▶ **What is being asked**
Would you print out all of the data exactly and keep the pictures out of it?

▶ **The input**
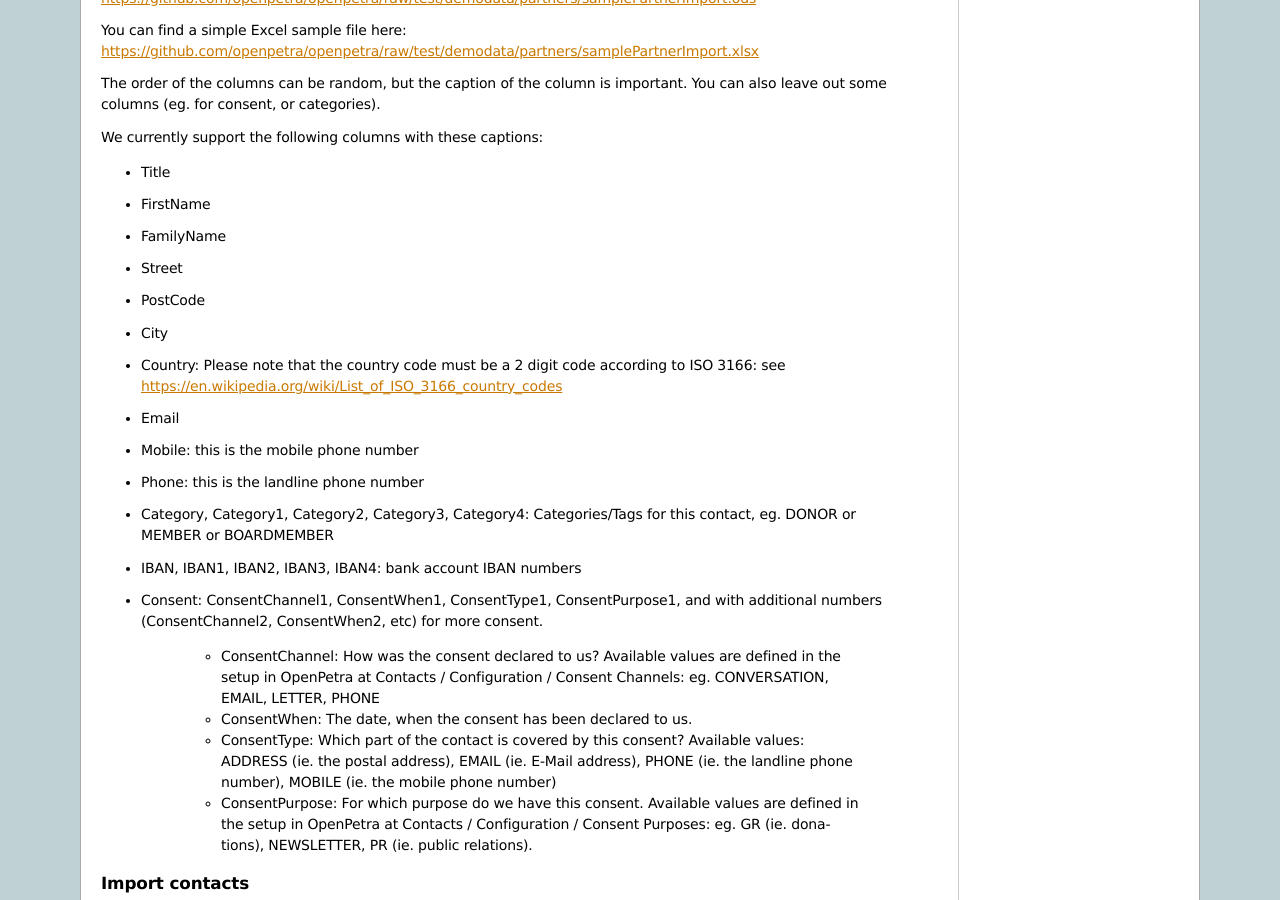
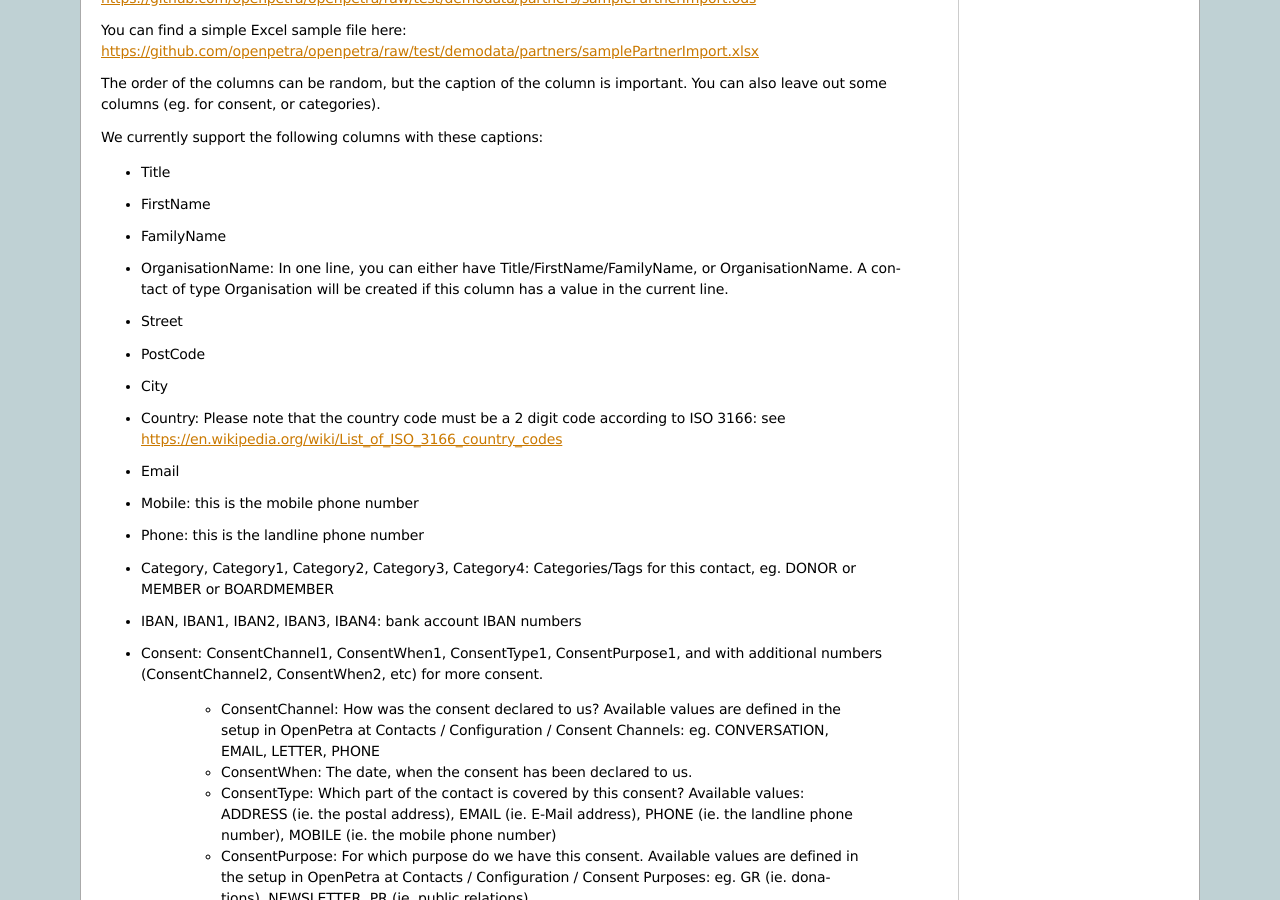
Before and after one commit to openpetra/openpetra-docs, a Sphinx documentation site: the page built from source/howtos/initial-contact-setup.rst, in a window 1280 px wide and 900 px high, scrolled down 2032 px. Built offline with Sphinx 7.4.7, drawn with Linux system fonts in a browser that asks for light colours.

Commit message:
Import contacts: add OrganisationName

```diff
--- a/source/howtos/initial-contact-setup.rst
+++ b/source/howtos/initial-contact-setup.rst
@@ -95,6 +95,7 @@ We currently support the following columns with these captions:
 * Title
 * FirstName
 * FamilyName
+* OrganisationName: In one line, you can either have Title/FirstName/FamilyName, or OrganisationName. A contact of type Organisation will be created if this column has a value in the current line.
 * Street
 * PostCode
 * City
```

▶ **Your response**
Before and after one commit to openpetra/openpetra-docs, a Sphinx documentation site: the page built from source/howtos/initial-contact-setup.rst, in a window 1280 px wide and 900 px high, scrolled down 2032 px. Built offline with Sphinx 7.4.7, drawn with Linux system fonts in a browser that asks for light colours.

Commit message:
Import contacts: add OrganisationName

```diff
--- a/source/howtos/initial-contact-setup.rst
+++ b/source/howtos/initial-contact-setup.rst
@@ -95,6 +95,7 @@ We currently support the following columns with these captions:
 * Title
 * FirstName
 * FamilyName
+* OrganisationName: In one line, you can either have Title/FirstName/FamilyName, or OrganisationName. A contact of type Organisation will be created if this column has a value in the current line.
 * Street
 * PostCode
 * City
```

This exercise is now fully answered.